(TASK TO CARRY OUT):
Copy out all of the records. Keep every word exact.

Source data:

= Beginning of Section =

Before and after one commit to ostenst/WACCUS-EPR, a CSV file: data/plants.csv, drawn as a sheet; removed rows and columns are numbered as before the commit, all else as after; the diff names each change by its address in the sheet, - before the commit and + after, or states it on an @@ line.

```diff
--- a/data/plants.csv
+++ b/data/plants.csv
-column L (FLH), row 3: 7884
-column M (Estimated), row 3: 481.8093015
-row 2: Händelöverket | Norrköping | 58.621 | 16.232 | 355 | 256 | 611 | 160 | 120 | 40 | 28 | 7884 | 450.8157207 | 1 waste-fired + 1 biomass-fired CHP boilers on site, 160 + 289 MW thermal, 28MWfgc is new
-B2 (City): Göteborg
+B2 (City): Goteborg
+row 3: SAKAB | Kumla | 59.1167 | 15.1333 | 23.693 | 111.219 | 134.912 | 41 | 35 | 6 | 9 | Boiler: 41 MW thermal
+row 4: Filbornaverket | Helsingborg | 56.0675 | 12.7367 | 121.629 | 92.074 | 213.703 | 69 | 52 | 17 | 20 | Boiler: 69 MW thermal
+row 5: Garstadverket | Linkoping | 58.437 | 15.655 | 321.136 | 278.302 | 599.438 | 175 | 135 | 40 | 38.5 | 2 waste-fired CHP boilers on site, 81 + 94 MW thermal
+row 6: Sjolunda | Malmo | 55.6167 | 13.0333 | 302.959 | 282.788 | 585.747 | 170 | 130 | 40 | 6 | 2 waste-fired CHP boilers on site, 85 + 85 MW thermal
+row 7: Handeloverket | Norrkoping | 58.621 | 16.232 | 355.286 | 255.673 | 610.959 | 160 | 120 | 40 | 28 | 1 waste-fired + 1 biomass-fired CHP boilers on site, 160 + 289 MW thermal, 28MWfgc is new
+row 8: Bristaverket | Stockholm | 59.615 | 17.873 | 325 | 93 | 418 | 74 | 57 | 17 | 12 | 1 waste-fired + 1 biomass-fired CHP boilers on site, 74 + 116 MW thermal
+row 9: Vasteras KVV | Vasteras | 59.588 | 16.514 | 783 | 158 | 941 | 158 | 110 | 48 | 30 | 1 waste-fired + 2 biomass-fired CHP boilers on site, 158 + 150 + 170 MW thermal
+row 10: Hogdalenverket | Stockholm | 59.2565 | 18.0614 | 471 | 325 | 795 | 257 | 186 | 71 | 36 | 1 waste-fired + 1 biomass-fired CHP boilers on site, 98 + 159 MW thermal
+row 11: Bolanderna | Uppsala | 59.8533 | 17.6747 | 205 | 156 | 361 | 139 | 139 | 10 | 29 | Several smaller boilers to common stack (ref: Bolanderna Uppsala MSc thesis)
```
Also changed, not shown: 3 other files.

= End of Section =

(SOLVED EXERCISE):
Before and after one commit to ostenst/WACCUS-EPR, a CSV file: data/plants.csv, drawn as a sheet; removed rows and columns are numbered as before the commit, all else as after; the diff names each change by its address in the sheet, - before the commit and + after, or states it on an @@ line.

```diff
--- a/data/plants.csv
+++ b/data/plants.csv
-column L (FLH), row 3: 7884
-column M (Estimated), row 3: 481.8093015
-row 2: Händelöverket | Norrköping | 58.621 | 16.232 | 355 | 256 | 611 | 160 | 120 | 40 | 28 | 7884 | 450.8157207 | 1 waste-fired + 1 biomass-fired CHP boilers on site, 160 + 289 MW thermal, 28MWfgc is new
-B2 (City): Göteborg
+B2 (City): Goteborg
+row 3: SAKAB | Kumla | 59.1167 | 15.1333 | 23.693 | 111.219 | 134.912 | 41 | 35 | 6 | 9 | Boiler: 41 MW thermal
+row 4: Filbornaverket | Helsingborg | 56.0675 | 12.7367 | 121.629 | 92.074 | 213.703 | 69 | 52 | 17 | 20 | Boiler: 69 MW thermal
+row 5: Garstadverket | Linkoping | 58.437 | 15.655 | 321.136 | 278.302 | 599.438 | 175 | 135 | 40 | 38.5 | 2 waste-fired CHP boilers on site, 81 + 94 MW thermal
+row 6: Sjolunda | Malmo | 55.6167 | 13.0333 | 302.959 | 282.788 | 585.747 | 170 | 130 | 40 | 6 | 2 waste-fired CHP boilers on site, 85 + 85 MW thermal
+row 7: Handeloverket | Norrkoping | 58.621 | 16.232 | 355.286 | 255.673 | 610.959 | 160 | 120 | 40 | 28 | 1 waste-fired + 1 biomass-fired CHP boilers on site, 160 + 289 MW thermal, 28MWfgc is new
+row 8: Bristaverket | Stockholm | 59.615 | 17.873 | 325 | 93 | 418 | 74 | 57 | 17 | 12 | 1 waste-fired + 1 biomass-fired CHP boilers on site, 74 + 116 MW thermal
+row 9: Vasteras KVV | Vasteras | 59.588 | 16.514 | 783 | 158 | 941 | 158 | 110 | 48 | 30 | 1 waste-fired + 2 biomass-fired CHP boilers on site, 158 + 150 + 170 MW thermal
+row 10: Hogdalenverket | Stockholm | 59.2565 | 18.0614 | 471 | 325 | 795 | 257 | 186 | 71 | 36 | 1 waste-fired + 1 biomass-fired CHP boilers on site, 98 + 159 MW thermal
+row 11: Bolanderna | Uppsala | 59.8533 | 17.6747 | 205 | 156 | 361 | 139 | 139 | 10 | 29 | Several smaller boilers to common stack (ref: Bolanderna Uppsala MSc thesis)
```
Also changed, not shown: 3 other files.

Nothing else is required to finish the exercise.